• **Problem statement**:
Lines with the word "version" are the answer; copy each of them from the data below.

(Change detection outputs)
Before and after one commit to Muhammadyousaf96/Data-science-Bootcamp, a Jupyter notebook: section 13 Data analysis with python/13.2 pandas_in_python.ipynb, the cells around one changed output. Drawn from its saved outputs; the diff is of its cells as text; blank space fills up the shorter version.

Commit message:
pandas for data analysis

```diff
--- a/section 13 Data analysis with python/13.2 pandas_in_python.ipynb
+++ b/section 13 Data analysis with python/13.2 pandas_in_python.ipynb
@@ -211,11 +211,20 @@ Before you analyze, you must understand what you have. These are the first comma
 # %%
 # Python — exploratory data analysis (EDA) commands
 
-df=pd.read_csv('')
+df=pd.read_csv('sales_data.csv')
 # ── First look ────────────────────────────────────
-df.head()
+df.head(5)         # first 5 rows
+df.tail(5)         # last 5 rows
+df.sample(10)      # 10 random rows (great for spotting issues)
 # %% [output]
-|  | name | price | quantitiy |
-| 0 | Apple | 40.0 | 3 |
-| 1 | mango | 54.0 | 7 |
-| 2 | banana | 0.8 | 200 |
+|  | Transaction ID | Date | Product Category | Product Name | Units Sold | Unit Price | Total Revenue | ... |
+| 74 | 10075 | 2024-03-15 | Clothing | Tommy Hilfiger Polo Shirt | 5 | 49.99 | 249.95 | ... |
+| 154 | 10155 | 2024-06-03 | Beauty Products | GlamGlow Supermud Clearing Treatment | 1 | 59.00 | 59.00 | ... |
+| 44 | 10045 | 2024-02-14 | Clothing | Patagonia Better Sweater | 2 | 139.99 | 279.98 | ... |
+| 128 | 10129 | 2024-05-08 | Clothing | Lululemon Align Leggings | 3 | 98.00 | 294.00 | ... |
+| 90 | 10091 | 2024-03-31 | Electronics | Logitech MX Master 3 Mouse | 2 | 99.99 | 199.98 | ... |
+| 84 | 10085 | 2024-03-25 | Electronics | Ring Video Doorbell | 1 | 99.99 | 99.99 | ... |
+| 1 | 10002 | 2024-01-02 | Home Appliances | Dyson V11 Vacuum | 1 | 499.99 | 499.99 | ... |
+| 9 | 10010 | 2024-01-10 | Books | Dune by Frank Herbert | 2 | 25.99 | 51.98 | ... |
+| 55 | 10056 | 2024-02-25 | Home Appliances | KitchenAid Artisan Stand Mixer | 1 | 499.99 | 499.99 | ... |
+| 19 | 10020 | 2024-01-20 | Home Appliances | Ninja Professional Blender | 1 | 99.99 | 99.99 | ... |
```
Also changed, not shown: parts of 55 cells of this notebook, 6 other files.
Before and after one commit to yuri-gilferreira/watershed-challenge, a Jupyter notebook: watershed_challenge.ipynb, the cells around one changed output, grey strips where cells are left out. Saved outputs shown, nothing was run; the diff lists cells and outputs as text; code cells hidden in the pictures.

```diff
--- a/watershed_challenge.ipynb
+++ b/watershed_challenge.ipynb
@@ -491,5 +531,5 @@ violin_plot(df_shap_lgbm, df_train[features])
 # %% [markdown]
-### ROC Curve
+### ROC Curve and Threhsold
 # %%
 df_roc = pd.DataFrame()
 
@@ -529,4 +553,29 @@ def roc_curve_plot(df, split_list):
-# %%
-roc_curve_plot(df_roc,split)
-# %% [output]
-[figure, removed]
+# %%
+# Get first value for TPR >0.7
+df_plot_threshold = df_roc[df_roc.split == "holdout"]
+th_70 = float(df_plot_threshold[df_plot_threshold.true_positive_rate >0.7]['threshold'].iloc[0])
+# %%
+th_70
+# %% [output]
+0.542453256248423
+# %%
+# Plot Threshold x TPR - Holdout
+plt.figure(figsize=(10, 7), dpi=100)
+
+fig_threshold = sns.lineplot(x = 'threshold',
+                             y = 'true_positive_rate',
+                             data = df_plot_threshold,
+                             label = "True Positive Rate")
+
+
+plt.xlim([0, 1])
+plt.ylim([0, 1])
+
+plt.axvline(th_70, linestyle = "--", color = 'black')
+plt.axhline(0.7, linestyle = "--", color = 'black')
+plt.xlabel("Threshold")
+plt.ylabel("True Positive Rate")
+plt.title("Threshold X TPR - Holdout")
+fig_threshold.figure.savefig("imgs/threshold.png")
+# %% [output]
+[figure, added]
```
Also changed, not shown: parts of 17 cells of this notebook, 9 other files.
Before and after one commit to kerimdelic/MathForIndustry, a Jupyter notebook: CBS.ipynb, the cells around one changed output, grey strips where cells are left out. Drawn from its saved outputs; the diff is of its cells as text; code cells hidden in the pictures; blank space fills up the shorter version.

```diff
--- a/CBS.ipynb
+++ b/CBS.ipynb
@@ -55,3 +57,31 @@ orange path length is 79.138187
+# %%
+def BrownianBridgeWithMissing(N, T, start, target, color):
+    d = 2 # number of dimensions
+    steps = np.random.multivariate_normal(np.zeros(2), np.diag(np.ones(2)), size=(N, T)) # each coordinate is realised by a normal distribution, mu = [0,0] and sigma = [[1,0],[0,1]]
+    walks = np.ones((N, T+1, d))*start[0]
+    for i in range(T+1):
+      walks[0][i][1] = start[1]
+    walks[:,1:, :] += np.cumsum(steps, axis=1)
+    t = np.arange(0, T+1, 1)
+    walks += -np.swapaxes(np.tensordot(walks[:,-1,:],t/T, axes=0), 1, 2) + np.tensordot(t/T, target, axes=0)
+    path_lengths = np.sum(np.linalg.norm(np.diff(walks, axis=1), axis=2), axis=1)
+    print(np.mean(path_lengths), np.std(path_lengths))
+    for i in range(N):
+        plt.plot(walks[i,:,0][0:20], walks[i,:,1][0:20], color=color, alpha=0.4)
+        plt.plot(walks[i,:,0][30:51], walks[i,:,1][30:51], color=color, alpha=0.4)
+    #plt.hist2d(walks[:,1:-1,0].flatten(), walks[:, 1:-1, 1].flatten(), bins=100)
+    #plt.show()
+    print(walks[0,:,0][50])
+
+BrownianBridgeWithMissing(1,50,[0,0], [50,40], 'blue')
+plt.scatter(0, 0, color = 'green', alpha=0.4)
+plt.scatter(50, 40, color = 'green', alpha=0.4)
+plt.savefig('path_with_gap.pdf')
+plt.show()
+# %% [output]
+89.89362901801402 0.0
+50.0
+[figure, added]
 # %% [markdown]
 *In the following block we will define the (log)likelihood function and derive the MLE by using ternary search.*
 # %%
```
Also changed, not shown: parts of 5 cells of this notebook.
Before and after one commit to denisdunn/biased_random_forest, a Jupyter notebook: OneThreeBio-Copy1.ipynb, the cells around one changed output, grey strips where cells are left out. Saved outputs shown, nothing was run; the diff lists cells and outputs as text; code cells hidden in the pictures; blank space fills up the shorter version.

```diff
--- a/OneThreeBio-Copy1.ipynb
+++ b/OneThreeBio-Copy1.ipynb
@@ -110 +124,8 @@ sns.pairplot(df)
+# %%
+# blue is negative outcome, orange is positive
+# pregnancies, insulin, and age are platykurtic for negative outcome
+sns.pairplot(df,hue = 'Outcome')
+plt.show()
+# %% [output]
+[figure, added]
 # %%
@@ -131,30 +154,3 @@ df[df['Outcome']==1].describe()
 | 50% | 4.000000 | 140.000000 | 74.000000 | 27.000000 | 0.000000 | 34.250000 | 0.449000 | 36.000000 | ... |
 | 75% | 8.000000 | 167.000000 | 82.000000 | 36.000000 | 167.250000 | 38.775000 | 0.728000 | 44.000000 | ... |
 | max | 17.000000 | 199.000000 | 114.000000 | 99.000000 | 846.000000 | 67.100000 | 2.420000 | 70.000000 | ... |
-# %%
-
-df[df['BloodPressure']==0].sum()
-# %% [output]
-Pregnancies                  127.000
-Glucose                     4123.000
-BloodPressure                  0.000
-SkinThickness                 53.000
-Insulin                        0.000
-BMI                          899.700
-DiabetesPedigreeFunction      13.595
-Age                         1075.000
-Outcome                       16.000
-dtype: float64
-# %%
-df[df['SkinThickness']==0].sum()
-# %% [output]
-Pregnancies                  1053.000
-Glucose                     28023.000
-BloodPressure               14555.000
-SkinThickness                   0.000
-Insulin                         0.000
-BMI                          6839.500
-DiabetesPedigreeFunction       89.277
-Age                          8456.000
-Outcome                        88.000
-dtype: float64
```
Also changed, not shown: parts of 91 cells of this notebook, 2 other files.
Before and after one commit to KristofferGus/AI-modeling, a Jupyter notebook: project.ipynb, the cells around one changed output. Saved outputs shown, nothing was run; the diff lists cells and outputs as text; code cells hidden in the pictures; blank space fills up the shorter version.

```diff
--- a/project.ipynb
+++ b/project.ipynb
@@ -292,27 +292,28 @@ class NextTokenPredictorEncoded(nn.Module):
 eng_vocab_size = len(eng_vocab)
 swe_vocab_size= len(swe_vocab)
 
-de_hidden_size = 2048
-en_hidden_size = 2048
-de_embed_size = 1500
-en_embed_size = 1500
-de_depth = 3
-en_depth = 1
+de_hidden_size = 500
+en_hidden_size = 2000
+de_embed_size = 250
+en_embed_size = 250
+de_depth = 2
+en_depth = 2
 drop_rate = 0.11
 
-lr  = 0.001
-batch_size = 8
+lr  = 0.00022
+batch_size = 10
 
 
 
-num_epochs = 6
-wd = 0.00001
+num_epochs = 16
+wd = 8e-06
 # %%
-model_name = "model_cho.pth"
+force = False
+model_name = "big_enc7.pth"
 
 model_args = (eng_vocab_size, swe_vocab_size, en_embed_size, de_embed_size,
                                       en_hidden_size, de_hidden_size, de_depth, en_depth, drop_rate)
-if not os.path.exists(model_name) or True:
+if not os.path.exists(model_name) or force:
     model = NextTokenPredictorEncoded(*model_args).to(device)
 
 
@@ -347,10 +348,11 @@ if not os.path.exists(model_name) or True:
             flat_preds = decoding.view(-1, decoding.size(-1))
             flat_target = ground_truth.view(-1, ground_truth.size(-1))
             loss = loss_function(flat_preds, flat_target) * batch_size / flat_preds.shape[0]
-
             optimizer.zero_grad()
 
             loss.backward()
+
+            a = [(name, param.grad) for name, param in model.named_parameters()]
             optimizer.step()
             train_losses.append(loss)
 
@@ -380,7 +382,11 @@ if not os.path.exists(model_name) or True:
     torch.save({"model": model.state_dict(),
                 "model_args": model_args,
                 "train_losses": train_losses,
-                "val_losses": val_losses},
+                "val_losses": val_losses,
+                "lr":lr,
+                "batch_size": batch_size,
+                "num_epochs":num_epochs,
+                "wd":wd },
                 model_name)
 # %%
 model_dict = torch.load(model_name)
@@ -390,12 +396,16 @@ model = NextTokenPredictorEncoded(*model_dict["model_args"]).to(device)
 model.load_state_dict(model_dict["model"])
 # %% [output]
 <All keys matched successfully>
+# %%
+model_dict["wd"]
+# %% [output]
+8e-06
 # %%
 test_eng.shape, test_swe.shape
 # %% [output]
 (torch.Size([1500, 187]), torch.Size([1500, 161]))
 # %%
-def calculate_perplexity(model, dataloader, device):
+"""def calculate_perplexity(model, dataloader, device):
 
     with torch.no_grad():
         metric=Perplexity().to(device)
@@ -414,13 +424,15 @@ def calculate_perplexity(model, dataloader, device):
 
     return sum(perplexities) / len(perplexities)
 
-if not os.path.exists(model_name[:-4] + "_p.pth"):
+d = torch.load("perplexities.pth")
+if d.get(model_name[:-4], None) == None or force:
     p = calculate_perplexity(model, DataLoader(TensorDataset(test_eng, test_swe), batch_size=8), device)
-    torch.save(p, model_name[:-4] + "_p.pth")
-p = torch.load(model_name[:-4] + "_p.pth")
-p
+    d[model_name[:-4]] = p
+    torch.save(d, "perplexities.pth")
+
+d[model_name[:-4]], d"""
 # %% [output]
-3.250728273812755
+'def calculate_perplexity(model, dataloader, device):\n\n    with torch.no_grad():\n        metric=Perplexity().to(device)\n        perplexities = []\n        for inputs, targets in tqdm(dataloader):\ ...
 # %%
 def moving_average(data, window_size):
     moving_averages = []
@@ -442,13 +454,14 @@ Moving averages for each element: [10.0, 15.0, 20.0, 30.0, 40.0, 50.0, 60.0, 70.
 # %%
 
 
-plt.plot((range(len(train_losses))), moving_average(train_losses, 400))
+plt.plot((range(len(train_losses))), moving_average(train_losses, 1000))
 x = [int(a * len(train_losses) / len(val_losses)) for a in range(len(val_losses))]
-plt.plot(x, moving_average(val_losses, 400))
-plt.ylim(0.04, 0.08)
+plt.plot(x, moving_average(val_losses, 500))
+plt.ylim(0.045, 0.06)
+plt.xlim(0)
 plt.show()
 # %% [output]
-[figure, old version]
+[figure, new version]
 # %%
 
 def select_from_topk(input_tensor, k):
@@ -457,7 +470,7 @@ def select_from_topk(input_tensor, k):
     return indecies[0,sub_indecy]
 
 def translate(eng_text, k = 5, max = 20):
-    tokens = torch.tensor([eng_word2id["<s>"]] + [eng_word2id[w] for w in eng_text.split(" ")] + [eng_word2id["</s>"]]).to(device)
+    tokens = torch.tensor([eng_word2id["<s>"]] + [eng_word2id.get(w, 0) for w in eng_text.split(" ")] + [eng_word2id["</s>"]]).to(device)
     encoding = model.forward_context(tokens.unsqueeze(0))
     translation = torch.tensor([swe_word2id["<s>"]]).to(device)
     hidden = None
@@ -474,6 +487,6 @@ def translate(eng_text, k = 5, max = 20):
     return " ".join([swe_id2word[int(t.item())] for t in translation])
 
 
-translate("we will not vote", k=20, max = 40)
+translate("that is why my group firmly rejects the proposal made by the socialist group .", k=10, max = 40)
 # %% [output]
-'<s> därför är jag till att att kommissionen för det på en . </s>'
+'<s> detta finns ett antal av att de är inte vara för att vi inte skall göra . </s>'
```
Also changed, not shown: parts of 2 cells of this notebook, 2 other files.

• **Answer section**:
Before and after one commit to Muhammadyousaf96/Data-science-Bootcamp, a Jupyter notebook: section 13 Data analysis with python/13.2 pandas_in_python.ipynb, the cells around one changed output. Drawn from its saved outputs; the diff is of its cells as text; blank space fills up the shorter version.
Before and after one commit to kerimdelic/MathForIndustry, a Jupyter notebook: CBS.ipynb, the cells around one changed output, grey strips where cells are left out. Drawn from its saved outputs; the diff is of its cells as text; code cells hidden in the pictures; blank space fills up the shorter version.
Before and after one commit to denisdunn/biased_random_forest, a Jupyter notebook: OneThreeBio-Copy1.ipynb, the cells around one changed output, grey strips where cells are left out. Saved outputs shown, nothing was run; the diff lists cells and outputs as text; code cells hidden in the pictures; blank space fills up the shorter version.
Before and after one commit to KristofferGus/AI-modeling, a Jupyter notebook: project.ipynb, the cells around one changed output. Saved outputs shown, nothing was run; the diff lists cells and outputs as text; code cells hidden in the pictures; blank space fills up the shorter version.
-[figure, old version]
+[figure, new version]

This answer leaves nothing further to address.